The internet is full of stories of business owners suffering a drop in web traffic or phone calls, then noticing upon investigation that their online listings have been suspended by Google. These sanctions can be “soft”, meaning the listing remains present but can’t be managed, or “hard”, in which case it is removed from Google Maps and search results.
Thankfully, Search Engine Land reported this week that account holders are now being notified by email when their Google My Business (GMB) profile has been suspended. Frustratingly though, Google is still not telling them what the problem is – it simply advises them to review the guidelines and make sure their profile complies with them before applying for it to be reinstated.
The email also ends with a threat that their account may be closed if violations are repeated, leaving webmasters fearful of resubmitting their listing based on guesswork, only to be informed that they haven’t changed the problematic part, even though Google won’t tell them what it is!
So, what’s likely to be the issue? Google’s guidelines can be found here and are worth reading and understanding, but we’ve also looked into some common reasons why Google is taking action against some GMB listings.
Indirect contact information
Google doesn’t like PO box addresses. It wants the specific address for your business, as in where people would need to go if they wanted to meet you in person at your premises.

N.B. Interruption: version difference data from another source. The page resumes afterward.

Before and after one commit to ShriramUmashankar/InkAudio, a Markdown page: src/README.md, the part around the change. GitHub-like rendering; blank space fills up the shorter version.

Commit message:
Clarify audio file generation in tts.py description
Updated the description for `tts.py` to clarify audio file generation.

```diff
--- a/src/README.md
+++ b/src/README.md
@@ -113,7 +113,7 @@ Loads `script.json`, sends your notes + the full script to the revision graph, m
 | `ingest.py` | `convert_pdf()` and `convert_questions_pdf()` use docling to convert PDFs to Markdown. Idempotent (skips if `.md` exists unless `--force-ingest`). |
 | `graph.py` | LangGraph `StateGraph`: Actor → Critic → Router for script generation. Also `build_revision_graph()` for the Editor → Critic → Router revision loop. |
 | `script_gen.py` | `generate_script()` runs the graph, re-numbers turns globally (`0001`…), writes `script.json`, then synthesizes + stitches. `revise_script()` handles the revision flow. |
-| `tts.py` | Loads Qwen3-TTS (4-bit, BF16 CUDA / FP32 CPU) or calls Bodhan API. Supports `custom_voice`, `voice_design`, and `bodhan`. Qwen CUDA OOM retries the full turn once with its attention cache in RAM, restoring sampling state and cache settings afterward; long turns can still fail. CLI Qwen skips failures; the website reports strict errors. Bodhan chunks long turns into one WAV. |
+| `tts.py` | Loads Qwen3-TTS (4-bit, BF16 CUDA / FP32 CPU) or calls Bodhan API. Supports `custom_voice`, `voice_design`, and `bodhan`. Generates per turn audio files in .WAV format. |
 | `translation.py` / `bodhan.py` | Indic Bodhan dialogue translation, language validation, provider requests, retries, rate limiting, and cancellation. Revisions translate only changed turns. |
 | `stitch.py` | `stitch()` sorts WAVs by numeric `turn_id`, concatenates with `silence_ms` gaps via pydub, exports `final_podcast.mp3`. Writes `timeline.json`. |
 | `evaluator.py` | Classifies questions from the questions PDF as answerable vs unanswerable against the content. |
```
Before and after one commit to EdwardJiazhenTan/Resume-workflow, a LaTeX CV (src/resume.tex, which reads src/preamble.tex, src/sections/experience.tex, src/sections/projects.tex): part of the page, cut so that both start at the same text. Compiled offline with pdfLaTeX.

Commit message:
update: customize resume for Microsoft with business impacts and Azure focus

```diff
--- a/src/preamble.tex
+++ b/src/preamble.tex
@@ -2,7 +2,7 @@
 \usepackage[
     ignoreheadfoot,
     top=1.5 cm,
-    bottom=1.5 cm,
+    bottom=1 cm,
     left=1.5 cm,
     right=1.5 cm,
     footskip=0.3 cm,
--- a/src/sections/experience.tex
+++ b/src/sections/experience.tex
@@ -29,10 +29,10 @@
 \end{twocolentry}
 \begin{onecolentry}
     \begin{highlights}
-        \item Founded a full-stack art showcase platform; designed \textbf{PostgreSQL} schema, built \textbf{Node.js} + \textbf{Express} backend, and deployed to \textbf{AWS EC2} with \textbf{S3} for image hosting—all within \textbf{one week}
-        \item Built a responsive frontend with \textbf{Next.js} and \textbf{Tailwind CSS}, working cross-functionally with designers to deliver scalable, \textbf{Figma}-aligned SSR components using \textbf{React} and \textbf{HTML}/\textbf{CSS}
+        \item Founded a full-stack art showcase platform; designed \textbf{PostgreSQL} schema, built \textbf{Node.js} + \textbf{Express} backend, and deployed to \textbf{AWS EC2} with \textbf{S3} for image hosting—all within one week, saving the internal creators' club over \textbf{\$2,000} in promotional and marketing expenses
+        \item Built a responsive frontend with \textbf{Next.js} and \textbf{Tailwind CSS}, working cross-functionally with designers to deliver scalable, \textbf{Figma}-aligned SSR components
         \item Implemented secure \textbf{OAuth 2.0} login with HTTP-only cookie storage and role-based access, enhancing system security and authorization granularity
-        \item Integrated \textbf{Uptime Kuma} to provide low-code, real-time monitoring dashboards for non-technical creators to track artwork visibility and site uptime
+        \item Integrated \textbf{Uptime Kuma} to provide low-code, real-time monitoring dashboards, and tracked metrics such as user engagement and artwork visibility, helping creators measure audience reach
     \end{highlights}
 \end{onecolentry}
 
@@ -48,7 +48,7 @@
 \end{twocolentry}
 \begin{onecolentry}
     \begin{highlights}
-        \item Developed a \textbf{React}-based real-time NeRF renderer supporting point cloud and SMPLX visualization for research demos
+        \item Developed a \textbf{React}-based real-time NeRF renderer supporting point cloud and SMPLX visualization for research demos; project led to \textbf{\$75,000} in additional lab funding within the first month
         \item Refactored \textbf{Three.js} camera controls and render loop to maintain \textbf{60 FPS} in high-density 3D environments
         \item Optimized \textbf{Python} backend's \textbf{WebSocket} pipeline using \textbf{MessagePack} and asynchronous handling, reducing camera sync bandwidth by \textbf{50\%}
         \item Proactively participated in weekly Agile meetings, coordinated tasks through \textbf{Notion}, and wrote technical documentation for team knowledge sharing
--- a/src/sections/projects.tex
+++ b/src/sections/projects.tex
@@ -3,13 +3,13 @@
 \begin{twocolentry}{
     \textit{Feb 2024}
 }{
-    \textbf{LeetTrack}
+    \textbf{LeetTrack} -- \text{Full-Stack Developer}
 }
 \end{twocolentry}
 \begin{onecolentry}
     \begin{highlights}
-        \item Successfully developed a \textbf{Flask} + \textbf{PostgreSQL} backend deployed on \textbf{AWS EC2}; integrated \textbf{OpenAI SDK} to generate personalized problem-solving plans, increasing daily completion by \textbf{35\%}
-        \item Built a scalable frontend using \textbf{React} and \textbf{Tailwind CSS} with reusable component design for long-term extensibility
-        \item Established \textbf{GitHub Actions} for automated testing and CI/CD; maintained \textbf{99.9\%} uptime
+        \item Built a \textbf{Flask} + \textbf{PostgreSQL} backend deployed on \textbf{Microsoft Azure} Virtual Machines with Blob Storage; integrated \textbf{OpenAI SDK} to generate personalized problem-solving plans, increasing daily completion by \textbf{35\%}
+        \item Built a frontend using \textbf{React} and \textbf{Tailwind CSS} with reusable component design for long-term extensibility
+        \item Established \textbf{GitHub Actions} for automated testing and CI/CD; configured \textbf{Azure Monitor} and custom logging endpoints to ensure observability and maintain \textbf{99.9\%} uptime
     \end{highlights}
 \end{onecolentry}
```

It can even be picky about phone numbers, asking business owners to avoid giving call centre details and to instead give a direct contact number for the business. Premium rate numbers are also a definite no-no.
Confusing opening hours
Are you giving accurate opening hours on your listing? Don’t be tempted to say your business is open 24 hours if it isn’t. Some business owners might think doing this can only increase their visibility, but on the contrary, Google is likely to find it odd. If you’re something like a greengrocer or book shop that traditionally only opens in the daytime, a 24-hour listing looks suspicious.
Lack of brand consistency
This is perhaps of particular relevance to franchisees. Make sure your listing is consistent with the brand’s in terms of spelling, opening hours and categories. Google does offer specific advice for chains.
Is your listing stuffed with keywords that have little or nothing to do with your product or services? Have you created more than one listing for your business, believing it will make you easier to find?
Google’s guidelines advise against multiple listings, and stress that account holders should not use categories “solely as keywords”. Review your account(s) to see whether you might be overdoing it, taking heed of Google’s advice to select as few categories as possible.
These are just a handful of reasons why a GMB account might be suspended, but the best thing to do is read the guidelines in full. Don’t just settle on a single potential problem and amend it for resubmission, as there may be more than one sticking point with your listing.
If you’re concerned about your GMB listing or would like to increase your online presence in other ways, we’re here to help. Speak to Engage Web today!